With its robust, beefy flavor, tri-tip is a good intermediary between sirloin and brisket. It has more intramuscular fat than sirloin, but less than brisket. This makeup makes tri-tip a perfect candidate for reverse searing

In this article, we’ll show you one of our go-to recipes for perfectly cooked tri-tip, and how to execute the reverse sear with ease. 

The Reverse Sear Method

Lean cuts of beef are great for reverse searing because it lets the meat cook evenly on the inside while allowing the outside to form a good crust without drying out or overcooking the meat.

Tri-tip is no exception. The Tri-tip cut comes from the lower sirloin, where three separate areas of muscle meet, giving it its distinct, three-pointed shape. It’s lean and full of beefy flavor, but we’ll add another layer of flavor by marinating before it goes onto the smoker. 

By letting the marinade penetrate the meat for 1 – 2 hours, we’re letting the tough, heavily worked muscle fibers in the meat break down resulting in a tender bite at medium rare.

Don’t marinate for too long or the meat will become mushy. 

Smoking the meat before searing also works on those fibers by allowing them to cook evenly and slowly. Muscle fibers tense and toughen up at high temperatures, which will cause the meat to be tough and chewy. 

Prepare the tri-tip for smoking

Pull your tri-tip out of the refrigerator and trim off any surface fat and silver skin. Excess fat and silver skin on the surface of the meat inhibits smoke, marinade and rub penetration. 

raw tri-tip on a wooden board

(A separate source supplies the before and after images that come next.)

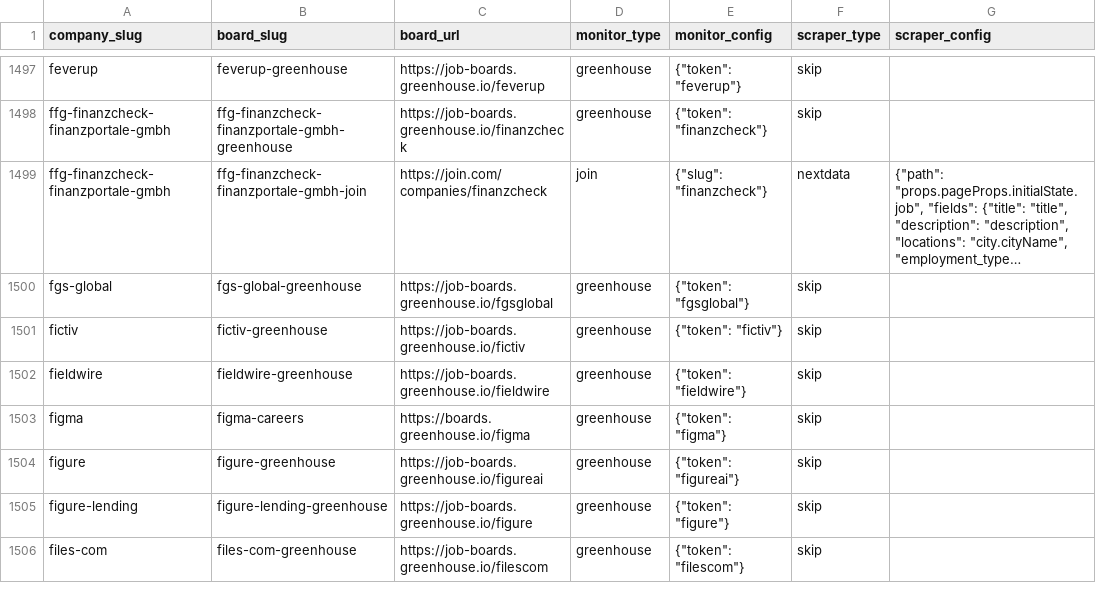
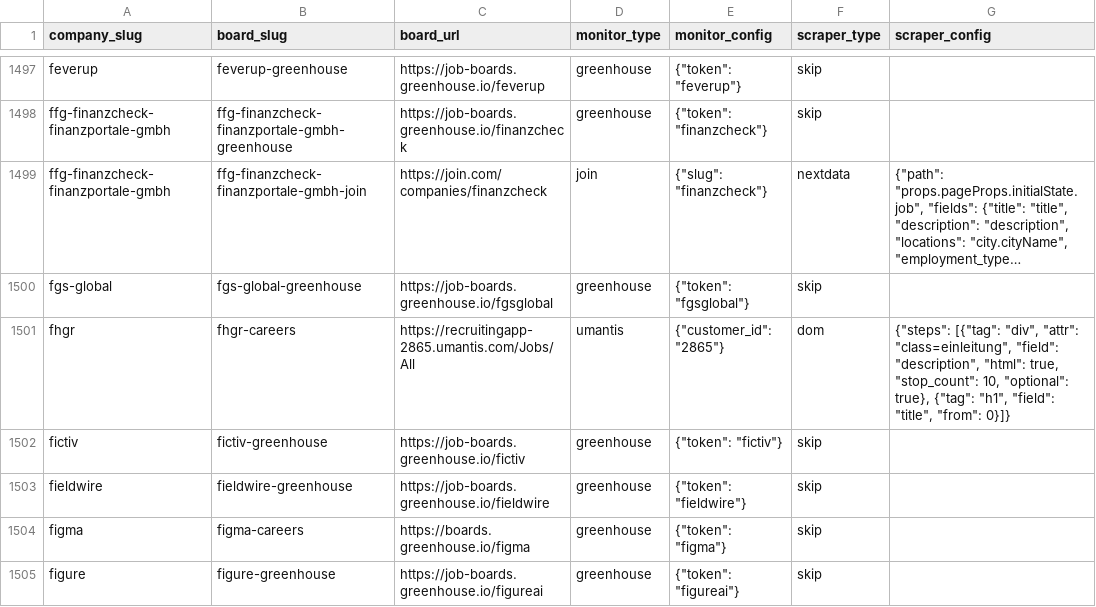
Before and after one commit to colophon-group/jobseek, a CSV file: apps/crawler/data/boards.csv, drawn as a sheet; only a part is shown, gaps mark what is left out; the shorter side is filled out with more unchanged rows; long unchanged cells end in …; the diff names each change by its address in the sheet, - before the commit and + after, or states it on an @@ line.

Commit message:
Configure Fachhochschule Graubünden
Closes #2093

```diff
--- a/apps/crawler/data/boards.csv
+++ b/apps/crawler/data/boards.csv
+row 1501: fhgr | fhgr-careers | https://recruitingapp-2865.umantis.com/Jobs/All | umantis | {"customer_id": "2865"} | dom | {"steps": [{"tag": "div", "attr": "class=einleitung", "field": "description", "html": true, "stop_count": 10, "optional": true}, {"tag": "h1", "field": "title", "from": 0}]}
```
Also changed, not shown: 4 other files.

Our tri-tip was sourced from Porter Road online butchery. Porter Road is based in Nashville, TN and offers high quality, humane and pasture-raised meat from local farms.

They were kind enough to send us a tri-tip for free to try out. It exceeded expectations! Check out our review of their meat and service here.

Porter Road hand trims their meat, and this tri-tip was no exception. It was clean of visible silver skin and surface fat. You should be able to run your hand over the meat without feeling any change in texture. 

You typically won’t find a tri-tip as clean and trim from a grocer, and unless you specify to a butcher that you want the silver skin and fat trimmed off, you’re most likely going to have to do so yourself. 

Once the tri-tip is trimmed, put it into a large zip-top bag with one bottle of marinade of your choosing. We used a 16oz bottle of Smoke on Wheels BBQ marinade. Place back into the fridge for 1 – 2 hours.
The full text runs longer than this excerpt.